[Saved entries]
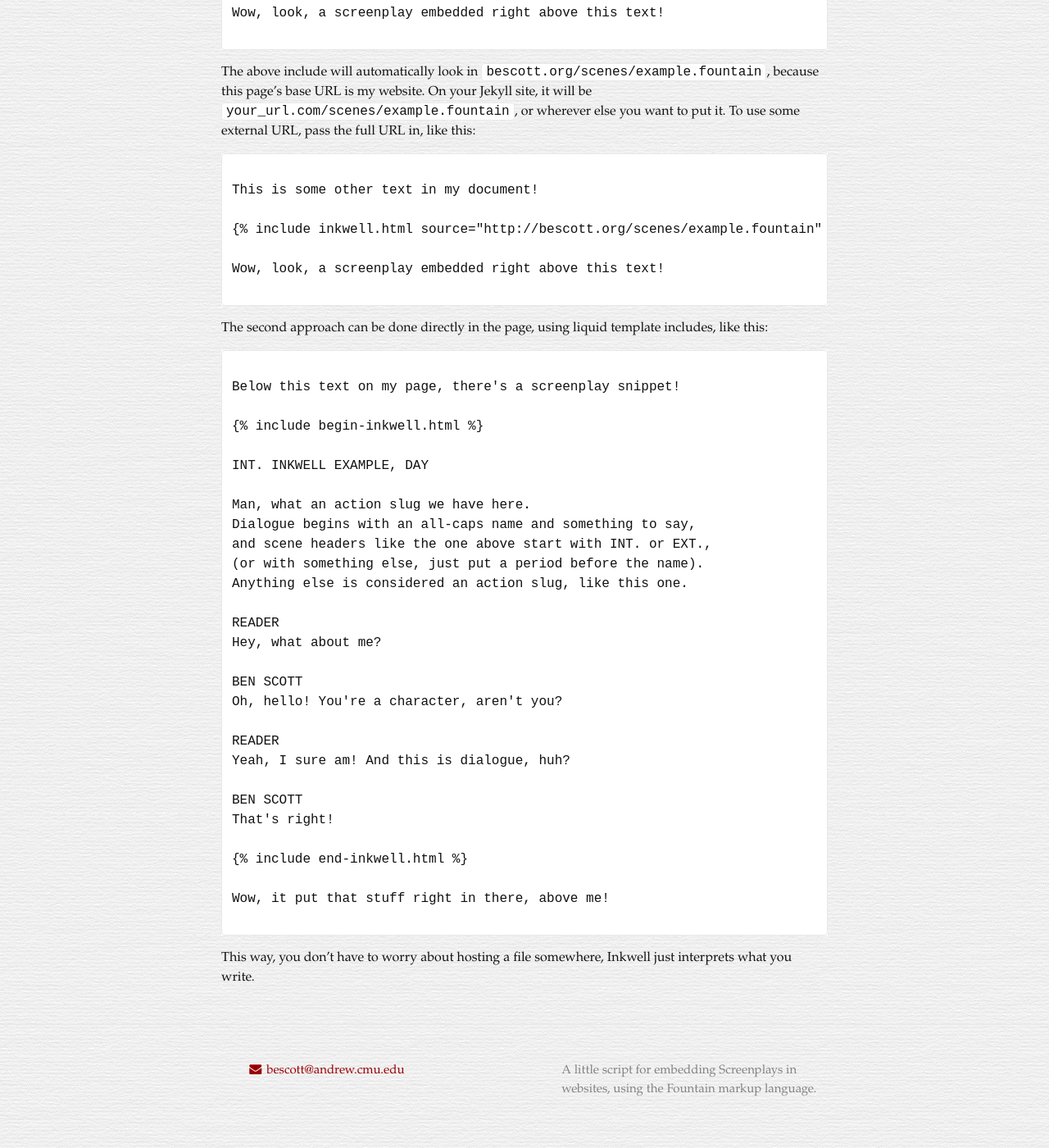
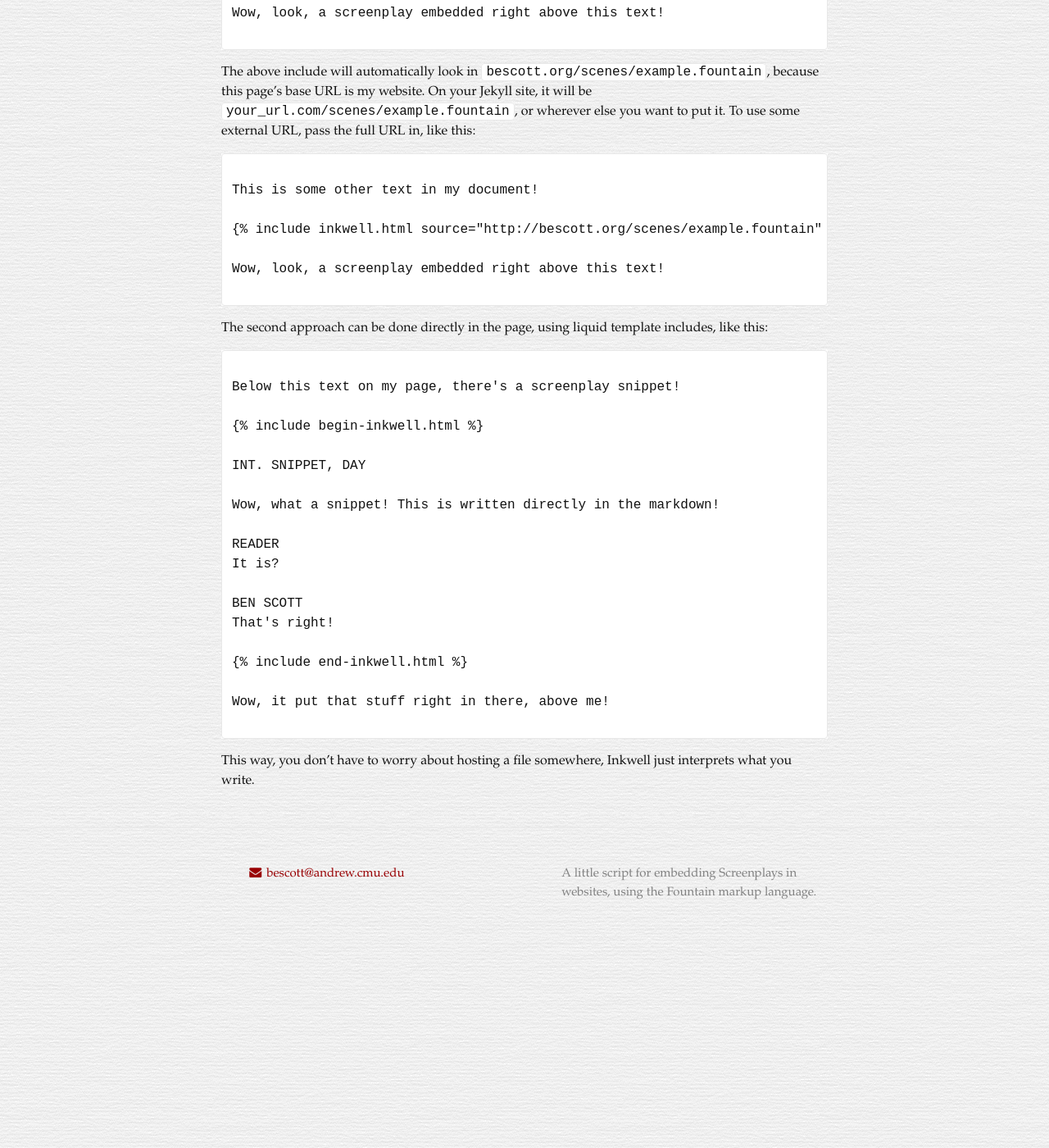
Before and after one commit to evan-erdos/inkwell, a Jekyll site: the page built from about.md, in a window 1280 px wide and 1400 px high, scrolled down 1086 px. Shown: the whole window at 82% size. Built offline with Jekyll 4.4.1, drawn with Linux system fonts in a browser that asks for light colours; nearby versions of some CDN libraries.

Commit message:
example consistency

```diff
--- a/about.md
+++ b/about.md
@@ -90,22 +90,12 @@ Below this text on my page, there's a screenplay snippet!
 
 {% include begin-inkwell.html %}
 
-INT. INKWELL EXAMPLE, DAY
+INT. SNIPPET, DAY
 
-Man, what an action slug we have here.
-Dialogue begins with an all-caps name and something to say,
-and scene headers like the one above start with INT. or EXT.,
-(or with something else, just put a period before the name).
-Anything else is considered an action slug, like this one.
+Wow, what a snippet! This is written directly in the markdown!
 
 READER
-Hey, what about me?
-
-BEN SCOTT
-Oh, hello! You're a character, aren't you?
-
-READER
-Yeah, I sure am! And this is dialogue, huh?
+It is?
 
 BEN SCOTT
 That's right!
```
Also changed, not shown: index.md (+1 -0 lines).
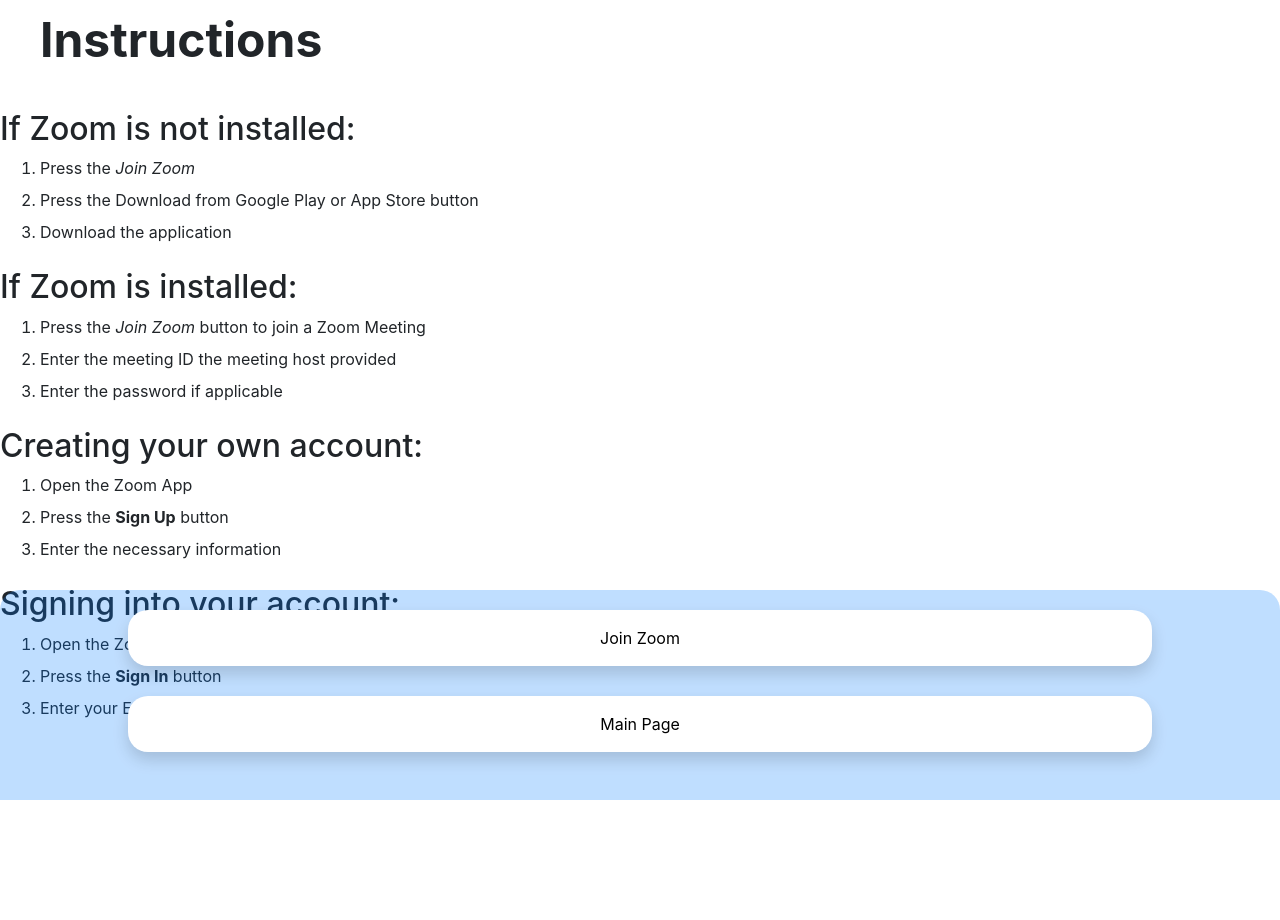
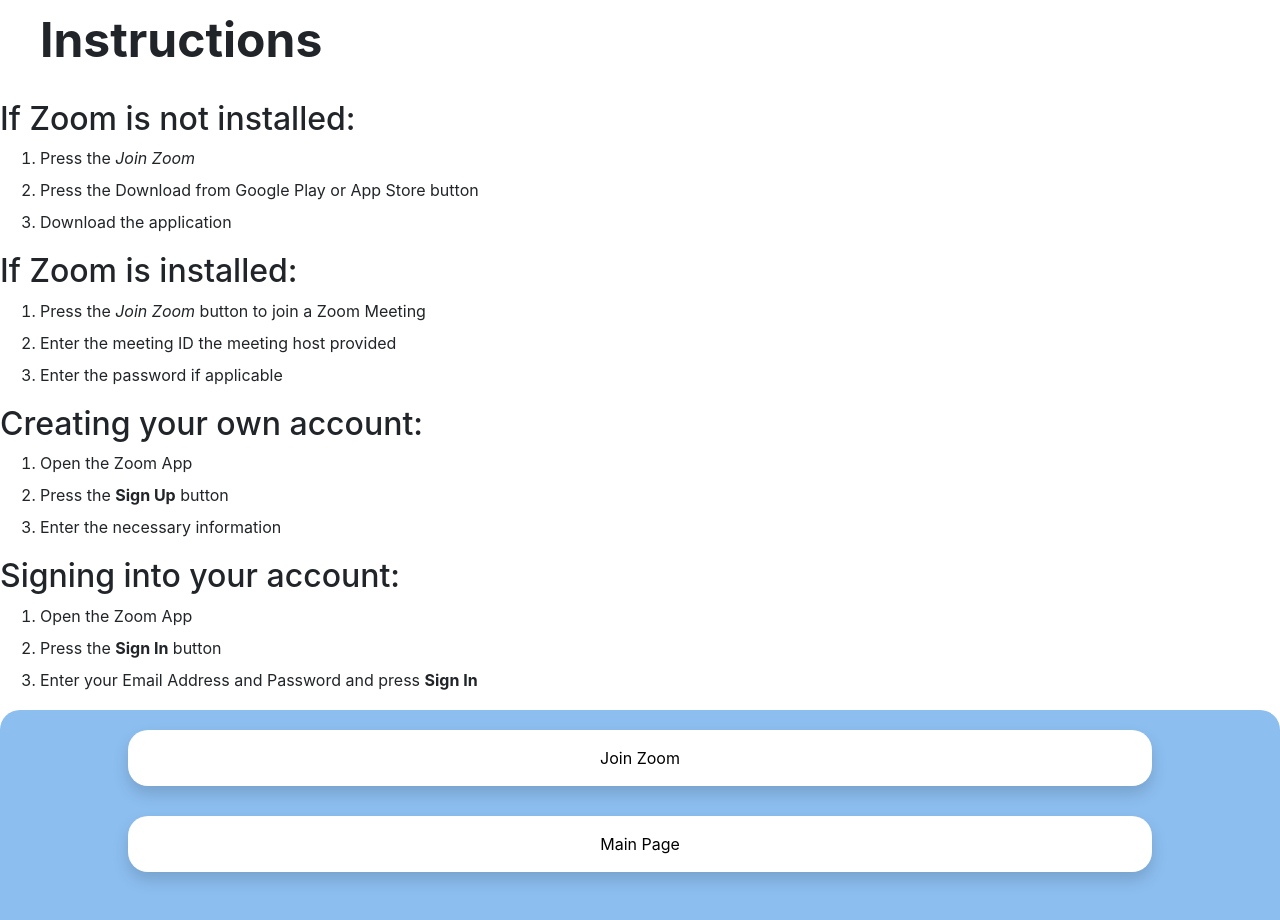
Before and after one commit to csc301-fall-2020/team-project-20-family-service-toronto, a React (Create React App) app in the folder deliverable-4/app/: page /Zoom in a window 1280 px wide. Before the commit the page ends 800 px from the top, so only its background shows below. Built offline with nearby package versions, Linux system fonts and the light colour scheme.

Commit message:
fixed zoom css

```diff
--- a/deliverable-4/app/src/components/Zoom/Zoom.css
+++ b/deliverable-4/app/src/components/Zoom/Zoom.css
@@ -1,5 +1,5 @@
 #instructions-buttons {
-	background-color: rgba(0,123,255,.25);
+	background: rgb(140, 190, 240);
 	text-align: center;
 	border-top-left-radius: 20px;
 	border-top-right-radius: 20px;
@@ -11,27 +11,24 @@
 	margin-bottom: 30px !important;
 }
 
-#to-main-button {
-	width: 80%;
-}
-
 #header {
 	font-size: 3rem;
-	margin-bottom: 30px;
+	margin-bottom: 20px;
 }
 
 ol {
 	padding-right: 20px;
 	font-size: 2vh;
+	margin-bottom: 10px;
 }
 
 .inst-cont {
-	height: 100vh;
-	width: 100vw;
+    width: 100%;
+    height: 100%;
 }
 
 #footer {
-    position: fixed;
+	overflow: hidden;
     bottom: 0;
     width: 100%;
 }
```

_Directions:_ Look through the records and gather every line containing "right".

_Answer space:_
 That's right!
 	border-top-right-radius: 20px;
 	padding-right: 20px;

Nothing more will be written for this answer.